GLOBAL – The International Monetary Fund says pension industry regulators may have to swing into action in the event of a pandemic of avian flu.

They might have to exercise “temporary forbearance” as markets tumble, the IMF argues its latest Global Financial Stability Report.

“An avian flue pandemic could affect the global financial system through 1) operational disruption caused by a sharp increase in worker absenteeism in the financial industry and 2) market disruption and changes in capital flows resulting from an increase in risk aversion,” the IMF states in the 195-page report.

It adds: “To contain asset price deflation, regulators, including those regulating the insurance and pension industries, may have to consider temporary forbearance where prudential limits are breached by an initial decline in asset prices.”

The report draws on a series of informal discussions with banks, securities firms, asset management companies, hedge funds, insurers, pension funds, exchanges, and credit rating agencies, as well as regulatory authorities and academic researchers.

It also noted that pension funds were becoming more important in the emerging market sovereign debt market.

It said the investor base “is shifting from highly active short-term traders toward more strategic and buy-and-hold investors”.

And it pointed out that 2005 saw an “important expansion” of mature market strategic investors such as pension funds, insurers, corporations, and trusts in emerging market external debt.

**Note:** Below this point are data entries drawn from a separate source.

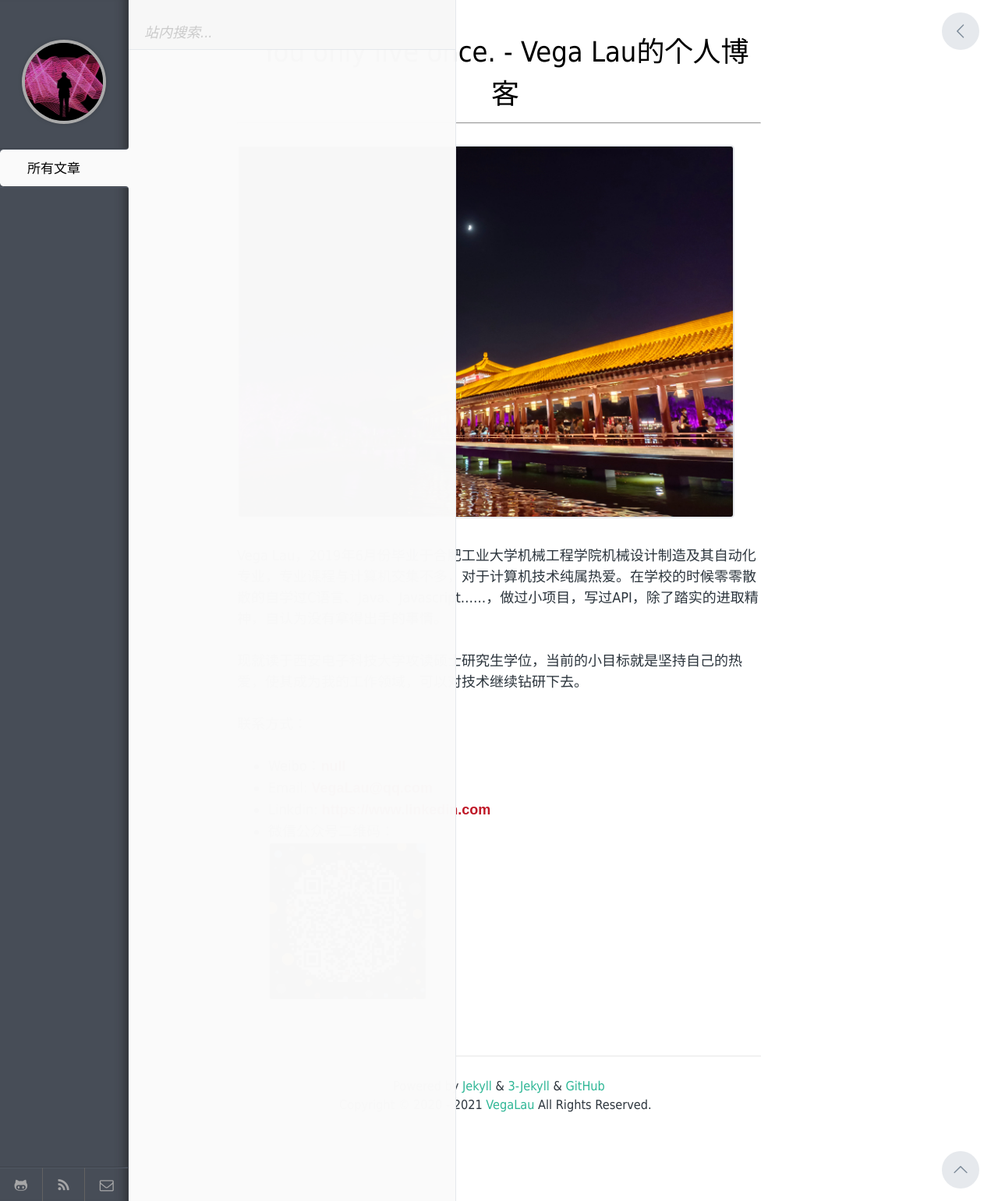
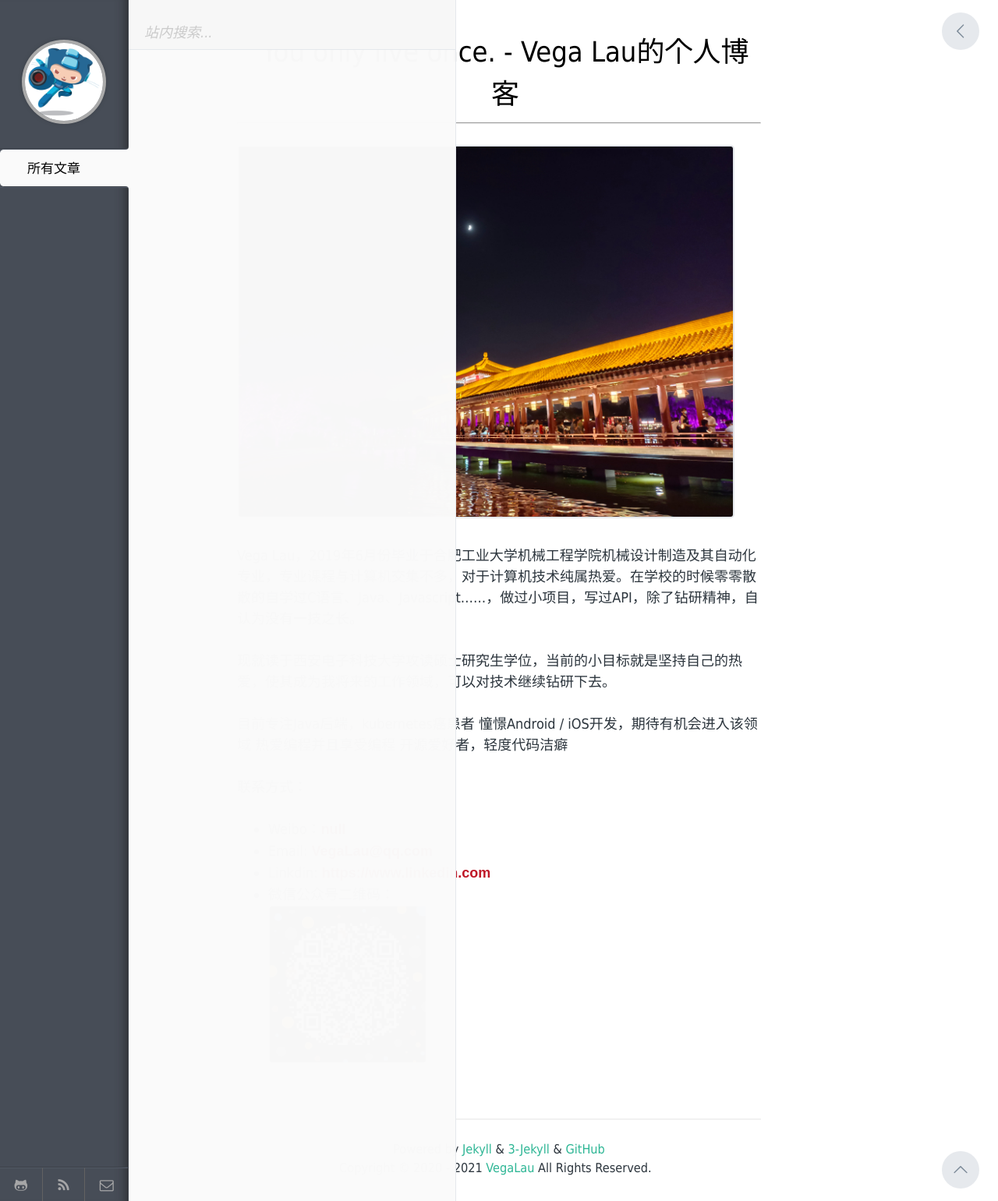
Before and after one commit to YuJie2020/yujie2020.github.io, a Jekyll site: the page built from index.md, in a window 1280 px wide. Shown: the whole page at 78% size. Built offline with Jekyll 4.4.1, drawn with Linux system fonts in a browser that asks for light colours; comment, search, counter and statistics services are not loaded.

Commit message:
update index

```diff
--- a/index.md
+++ b/index.md
@@ -6,9 +6,14 @@
 
 ![](/images/1997-05-18-about-me/head.jpg)
 
-Vega Lau，2019年6月份毕业于合肥工业大学机械工程学院机械设计制造及其自动化专业，专业课程与计算机交集不多，对于计算机技术纯属热爱。在学校的时候零零散散的自学过C语言、Java、Javascript……，做过小项目，写过API，除了踏实的进取精神，自认为没有拿得出手的事情。
+Vega Lau，2019年6月份毕业于合肥工业大学机械工程学院机械设计制造及其自动化专业，专业课程与计算机交集不多，对于计算机技术纯属热爱。在学校的时候零零散散的自学过C语言、Java、Javascript……，做过小项目，写过API，除了钻研精神，自认为没有一技之长。
 
-现就读于西安电子科技大学攻读硕士研究生学位，当前的小目标就是坚持自己的热爱，使其成为我的工作领域，可以对技术继续钻研下去。
+现就读于西安电子科技大学攻读硕士研究生学位，当前的小目标就是坚持自己的热爱，使其成为我将来的工作领域，可以对技术继续钻研下去。
+
+目前专注Java后端，kubernetes癌患者
+憧憬Android / iOS开发，期待有机会进入该领域
+热爱编程并且享受编程
+开源爱好者，轻度代码洁癖
 
 联系方式：
 
```
Also changed, not shown: assets/image/404.jpg, assets/image/avatar.png, assets/image/favicon.ico.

Inflows reached around $14bn, up some 40% on 2004.

This is borne out by emerging markets firm Ashmore Investment Management, which has just reached $20bn in assets under management.

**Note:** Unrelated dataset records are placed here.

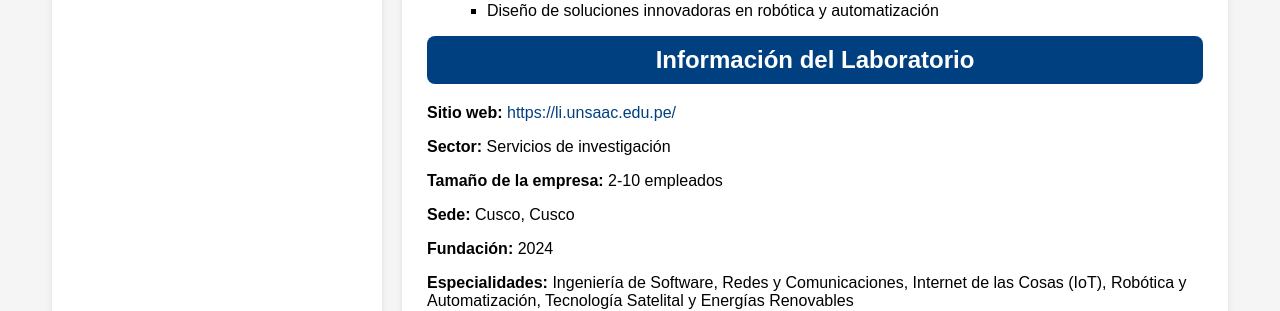
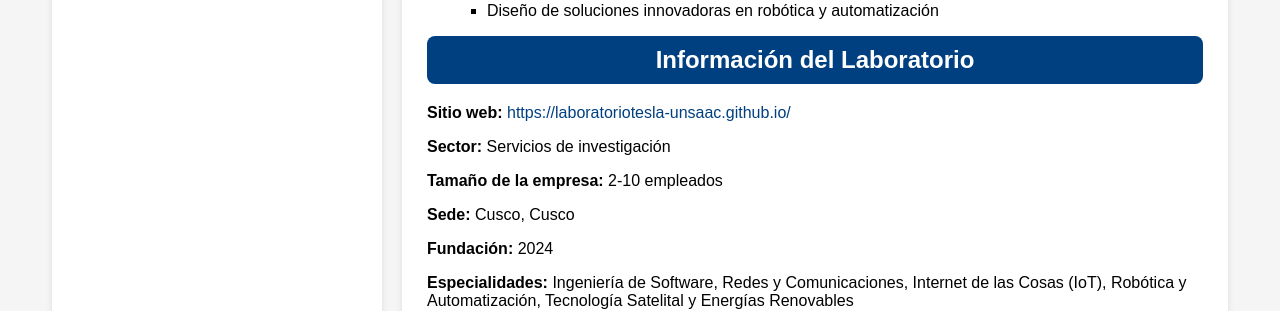
Before and after one commit to laboratoriotesla-unsaac/laboratoriotesla-unsaac.github.io, a Jekyll site: the page built from index.html, in a window 1280 px wide. Shown: the part 1049-1360 px from the top of the page. Built offline with Jekyll 4.4.1, drawn with Linux system fonts in a browser that asks for light colours; some of the changed lines change nothing that is shown.

Commit message:
Actualizar contenido

```diff
--- a/index.html
+++ b/index.html
@@ -77,7 +77,7 @@ title: Laboratorio TESLA - UNSAAC
 
     <section id="company-info">
       <h2>Información del Laboratorio</h2>
-      <p><strong>Sitio web:</strong> <a href="https://li.unsaac.edu.pe/" target="_blank">https://li.unsaac.edu.pe/</a></p>
+      <p><strong>Sitio web:</strong> <a href="https://laboratoriotesla-unsaac.github.io/" target="_blank">https://laboratoriotesla-unsaac.github.io/</a></p>
       <p><strong>Sector:</strong> Servicios de investigación</p>
       <p><strong>Tamaño de la empresa:</strong> 2-10 empleados</p>
       <p><strong>Sede:</strong> Cusco, Cusco</p>
```
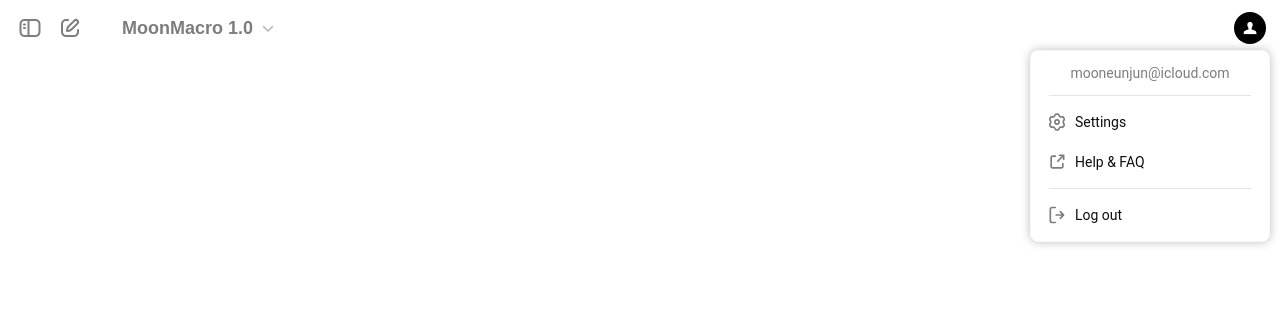
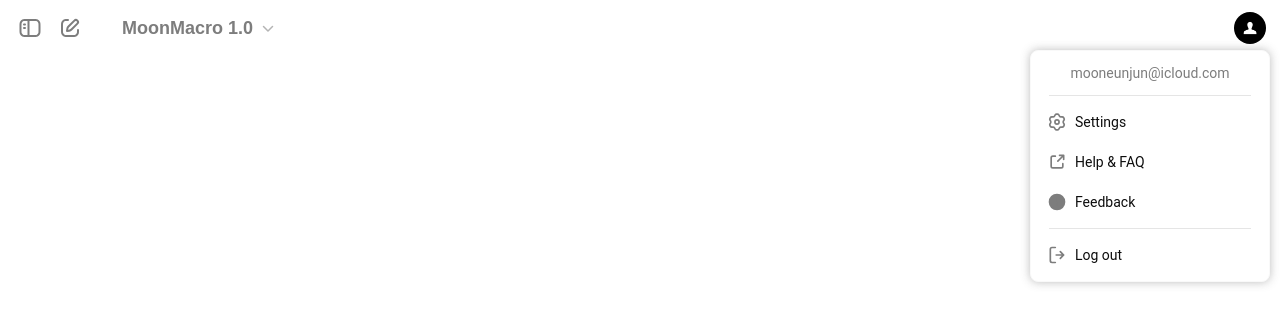
Before and after one commit to Mooneunjun/macro-react-app, a React (Create React App) app: page / in a window 1280 px wide. Both pictures are taken after a click on the element 1250 px from the left and 28 px from the top of the page. Shown: the top 324 px of the page. Built offline with nearby package versions, Linux system fonts and the light colour scheme.

Commit message:
no message

```diff
--- a/src/components/Share/ProfilePopup/ProfilePopup.js
+++ b/src/components/Share/ProfilePopup/ProfilePopup.js
@@ -74,6 +74,35 @@ const ProfilePopup = ({
           </span>
         </div>
 
+        <div className="profile-popup-item profile-popup-feedback">
+          <svg
+            xmlns="http://www.w3.org/2000/svg"
+            width="24"
+            height="24"
+            fill="none"
+            viewBox="0 0 24 24"
+          >
+            <path
+              fill="currentColor"
+              d="M12 2a10 10 0 1 1 0 20 10 10 0 0 1 0-20z"
+            ></path>
+            <path
+              fill="currentColor"
+              d="M12 6a1 1 0 0 1 1 1v6a1 1 0 1 1-2 0V7a1 1 0 0 1 1-1"
+            ></path>
+            <path
+              fill="currentColor"
+              d="M12 15a1 1 0 0 1 1 1v1a1 1 0 1 1-2 0v-1a1 1 0 0 1 1-1"
+            ></path>
+          </svg>
+          <span>
+            {
+              //다국어 "피드백" 텍스트
+              t("profilePopup.feedback")
+            }
+          </span>
+        </div>
+
         <div className="profile-popup-border"></div>
         <div className="profile-popup-item profile-popup-logout">
           <svg
--- a/src/locales/en/translation.json
+++ b/src/locales/en/translation.json
@@ -15,6 +15,7 @@
 
   "profilePopup.setting": "Settings",
   "profilePopup.help": "Help & FAQ",
+  "profilePopup.feedback": "Feedback",
   "profilePopup.logout": "Log out",
 
   "settinsPopup.title": "Settings",
--- a/src/locales/ko/translation.json
+++ b/src/locales/ko/translation.json
@@ -13,6 +13,7 @@
 
   "profilePopup.setting": "설정",
   "profilePopup.help": "도움말 (FAQ)",
+  "profilePopup.feedback": "피드백",
   "profilePopup.logout": "로그아웃",
 
   "settinsPopup.title": "설정",
```
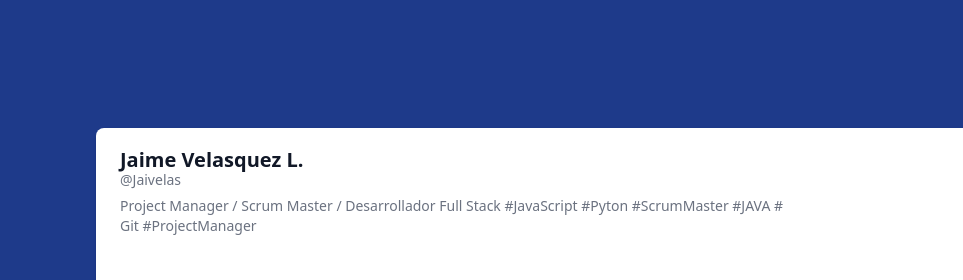
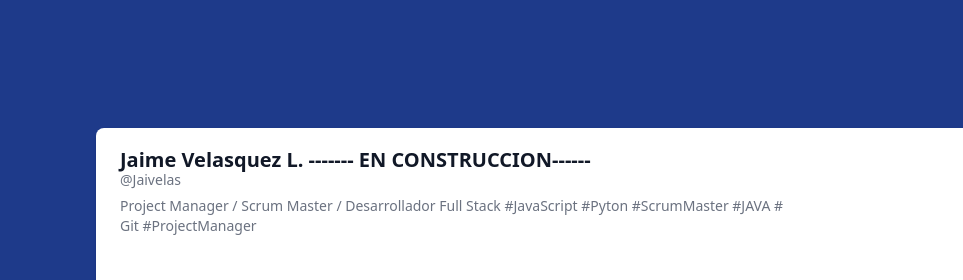
Before and after one commit to jaivelas/CV, a plain HTML site: page index.html in a window 1280 px wide. Shown: the top 280 px of the page, 0-963 px from the left. Drawn offline with nearby package versions, Linux system fonts and the light colour scheme.

Commit message:
fourth commit

```diff
--- a/index.html
+++ b/index.html
@@ -15,7 +15,7 @@
       <div class="px-4 py-5 sm:px-6 flex justify-between">
         <div>
           <h1 class="text-xl leading-6 font-bold text-gray-900">
-            Jaime Velasquez L.
+            Jaime Velasquez L.   ------- EN CONSTRUCCION------
           </h1>
           <h2 class="text-sm leading-6 text-gray-500 -mt-1">@Jaivelas</h2>
           <p class="mt-1 max-w-2xl text-sm text-gray-500">
```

It said: “Assets continue to grow, with the bulk of clients being institutional investors making strategic investments to emerging debt from within fixed income.

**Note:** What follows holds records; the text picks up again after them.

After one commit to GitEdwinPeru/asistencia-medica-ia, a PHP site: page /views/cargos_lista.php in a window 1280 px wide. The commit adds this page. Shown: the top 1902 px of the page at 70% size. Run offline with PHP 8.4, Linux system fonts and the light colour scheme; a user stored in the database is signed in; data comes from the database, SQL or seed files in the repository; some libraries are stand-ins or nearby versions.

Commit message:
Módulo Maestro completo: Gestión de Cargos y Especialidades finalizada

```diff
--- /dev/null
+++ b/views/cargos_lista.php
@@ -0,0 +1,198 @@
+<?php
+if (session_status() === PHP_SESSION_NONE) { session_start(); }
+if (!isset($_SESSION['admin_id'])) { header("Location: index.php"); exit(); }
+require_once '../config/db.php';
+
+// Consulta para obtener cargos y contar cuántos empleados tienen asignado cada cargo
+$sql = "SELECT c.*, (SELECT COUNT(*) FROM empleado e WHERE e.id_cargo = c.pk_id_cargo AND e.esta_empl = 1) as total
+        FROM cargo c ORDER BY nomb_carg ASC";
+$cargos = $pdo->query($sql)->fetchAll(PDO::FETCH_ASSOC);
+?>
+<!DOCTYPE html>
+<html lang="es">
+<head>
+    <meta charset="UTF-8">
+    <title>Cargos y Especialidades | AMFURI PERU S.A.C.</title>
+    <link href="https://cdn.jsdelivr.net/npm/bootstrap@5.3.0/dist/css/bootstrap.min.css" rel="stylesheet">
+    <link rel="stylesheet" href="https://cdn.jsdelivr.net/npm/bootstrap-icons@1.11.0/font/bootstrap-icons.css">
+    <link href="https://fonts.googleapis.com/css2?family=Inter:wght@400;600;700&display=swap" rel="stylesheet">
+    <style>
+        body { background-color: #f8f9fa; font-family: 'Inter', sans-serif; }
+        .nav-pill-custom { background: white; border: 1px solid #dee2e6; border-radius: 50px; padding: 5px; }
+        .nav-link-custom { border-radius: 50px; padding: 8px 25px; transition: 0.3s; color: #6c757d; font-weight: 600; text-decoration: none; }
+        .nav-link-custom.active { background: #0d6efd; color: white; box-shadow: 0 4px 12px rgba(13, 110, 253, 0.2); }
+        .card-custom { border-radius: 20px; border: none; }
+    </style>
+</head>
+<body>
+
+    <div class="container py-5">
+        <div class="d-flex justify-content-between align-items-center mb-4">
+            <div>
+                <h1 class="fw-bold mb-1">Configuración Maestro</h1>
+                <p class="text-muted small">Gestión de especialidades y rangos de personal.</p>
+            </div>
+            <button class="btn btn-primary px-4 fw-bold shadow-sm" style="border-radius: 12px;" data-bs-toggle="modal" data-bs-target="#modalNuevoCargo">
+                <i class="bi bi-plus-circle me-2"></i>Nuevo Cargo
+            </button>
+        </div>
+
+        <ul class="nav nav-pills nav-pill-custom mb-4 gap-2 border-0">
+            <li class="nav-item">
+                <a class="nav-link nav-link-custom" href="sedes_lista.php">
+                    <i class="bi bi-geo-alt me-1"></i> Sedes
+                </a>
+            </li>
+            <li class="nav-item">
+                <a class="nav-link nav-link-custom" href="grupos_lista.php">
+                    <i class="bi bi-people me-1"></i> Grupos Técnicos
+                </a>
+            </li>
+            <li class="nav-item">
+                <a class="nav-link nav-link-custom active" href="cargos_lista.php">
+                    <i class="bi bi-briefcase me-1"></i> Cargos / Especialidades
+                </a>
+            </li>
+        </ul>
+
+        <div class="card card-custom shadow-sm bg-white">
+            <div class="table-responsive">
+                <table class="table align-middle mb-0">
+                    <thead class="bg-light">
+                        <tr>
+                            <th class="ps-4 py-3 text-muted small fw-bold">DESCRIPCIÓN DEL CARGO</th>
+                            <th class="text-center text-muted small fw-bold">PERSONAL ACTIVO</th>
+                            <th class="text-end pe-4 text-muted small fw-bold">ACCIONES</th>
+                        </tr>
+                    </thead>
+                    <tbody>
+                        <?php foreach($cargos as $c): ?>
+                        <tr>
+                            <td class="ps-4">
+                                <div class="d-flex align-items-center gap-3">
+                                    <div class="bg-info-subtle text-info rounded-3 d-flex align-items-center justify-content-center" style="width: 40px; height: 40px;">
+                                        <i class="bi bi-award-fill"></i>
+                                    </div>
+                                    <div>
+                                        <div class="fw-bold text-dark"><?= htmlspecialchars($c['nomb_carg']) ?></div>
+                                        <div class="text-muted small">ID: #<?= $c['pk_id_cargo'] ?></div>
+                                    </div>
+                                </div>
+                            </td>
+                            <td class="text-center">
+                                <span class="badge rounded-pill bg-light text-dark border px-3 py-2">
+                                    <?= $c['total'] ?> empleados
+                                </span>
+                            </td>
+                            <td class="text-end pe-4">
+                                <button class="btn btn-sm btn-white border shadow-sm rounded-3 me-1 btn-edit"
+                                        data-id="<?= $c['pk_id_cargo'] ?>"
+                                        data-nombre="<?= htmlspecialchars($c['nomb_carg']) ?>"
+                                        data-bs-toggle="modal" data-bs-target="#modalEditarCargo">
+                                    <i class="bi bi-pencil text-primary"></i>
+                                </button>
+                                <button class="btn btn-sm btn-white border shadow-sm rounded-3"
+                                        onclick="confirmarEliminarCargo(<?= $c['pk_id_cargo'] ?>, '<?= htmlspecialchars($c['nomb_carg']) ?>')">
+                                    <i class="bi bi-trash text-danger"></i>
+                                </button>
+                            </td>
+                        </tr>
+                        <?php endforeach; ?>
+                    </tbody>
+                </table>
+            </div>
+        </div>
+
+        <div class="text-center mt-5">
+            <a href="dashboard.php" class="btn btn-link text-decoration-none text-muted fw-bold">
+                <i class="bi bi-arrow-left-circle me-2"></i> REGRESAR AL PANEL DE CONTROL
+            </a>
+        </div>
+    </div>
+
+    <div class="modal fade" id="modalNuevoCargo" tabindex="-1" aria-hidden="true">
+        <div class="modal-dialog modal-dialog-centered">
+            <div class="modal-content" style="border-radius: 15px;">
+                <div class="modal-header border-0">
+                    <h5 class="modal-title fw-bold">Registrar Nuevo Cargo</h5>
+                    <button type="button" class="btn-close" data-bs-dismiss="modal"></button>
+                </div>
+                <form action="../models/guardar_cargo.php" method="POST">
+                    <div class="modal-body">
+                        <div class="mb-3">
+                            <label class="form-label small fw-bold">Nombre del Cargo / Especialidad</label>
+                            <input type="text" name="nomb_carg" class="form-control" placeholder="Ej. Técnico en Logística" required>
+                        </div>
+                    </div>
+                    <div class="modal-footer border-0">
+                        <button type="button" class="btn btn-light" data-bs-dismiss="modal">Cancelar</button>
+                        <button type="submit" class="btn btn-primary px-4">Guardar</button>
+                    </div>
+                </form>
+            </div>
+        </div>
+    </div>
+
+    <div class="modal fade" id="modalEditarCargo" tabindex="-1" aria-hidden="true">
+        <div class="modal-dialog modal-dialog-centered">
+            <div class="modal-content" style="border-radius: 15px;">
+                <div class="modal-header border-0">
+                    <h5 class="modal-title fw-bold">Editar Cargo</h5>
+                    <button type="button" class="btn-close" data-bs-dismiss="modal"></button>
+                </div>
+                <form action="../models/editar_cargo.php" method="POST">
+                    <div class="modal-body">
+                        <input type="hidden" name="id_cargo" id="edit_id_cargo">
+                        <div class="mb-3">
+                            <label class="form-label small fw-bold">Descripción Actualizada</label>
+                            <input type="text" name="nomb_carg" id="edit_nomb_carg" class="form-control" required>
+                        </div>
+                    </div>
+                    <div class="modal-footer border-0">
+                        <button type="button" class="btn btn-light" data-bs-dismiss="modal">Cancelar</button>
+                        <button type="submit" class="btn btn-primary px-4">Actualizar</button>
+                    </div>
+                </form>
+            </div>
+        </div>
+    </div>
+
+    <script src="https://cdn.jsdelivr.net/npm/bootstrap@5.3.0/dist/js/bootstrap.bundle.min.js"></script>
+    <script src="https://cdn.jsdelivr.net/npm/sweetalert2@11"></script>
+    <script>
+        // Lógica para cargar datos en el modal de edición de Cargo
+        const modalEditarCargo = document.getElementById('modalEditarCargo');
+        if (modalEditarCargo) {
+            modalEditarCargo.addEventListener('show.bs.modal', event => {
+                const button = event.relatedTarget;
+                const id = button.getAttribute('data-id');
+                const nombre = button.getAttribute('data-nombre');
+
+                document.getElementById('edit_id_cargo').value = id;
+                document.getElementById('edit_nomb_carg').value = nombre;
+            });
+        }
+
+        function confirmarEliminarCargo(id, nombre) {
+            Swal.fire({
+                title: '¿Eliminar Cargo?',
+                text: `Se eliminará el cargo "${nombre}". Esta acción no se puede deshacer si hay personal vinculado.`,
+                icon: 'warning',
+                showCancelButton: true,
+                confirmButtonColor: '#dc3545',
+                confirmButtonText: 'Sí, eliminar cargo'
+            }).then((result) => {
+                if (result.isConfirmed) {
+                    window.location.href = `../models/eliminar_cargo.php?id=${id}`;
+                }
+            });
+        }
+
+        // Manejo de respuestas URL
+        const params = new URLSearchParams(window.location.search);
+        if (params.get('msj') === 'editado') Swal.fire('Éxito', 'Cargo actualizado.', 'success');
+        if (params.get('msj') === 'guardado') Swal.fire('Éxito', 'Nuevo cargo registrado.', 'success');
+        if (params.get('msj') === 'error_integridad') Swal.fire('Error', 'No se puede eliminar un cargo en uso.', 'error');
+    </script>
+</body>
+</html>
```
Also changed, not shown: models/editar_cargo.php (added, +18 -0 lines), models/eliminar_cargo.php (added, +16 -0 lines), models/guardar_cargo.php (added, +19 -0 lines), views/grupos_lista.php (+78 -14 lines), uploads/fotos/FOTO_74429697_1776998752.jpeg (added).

“Pension funds are the largest group of clients, but Ashmore also has substantial insurance, corporate, bank and central bank clients.”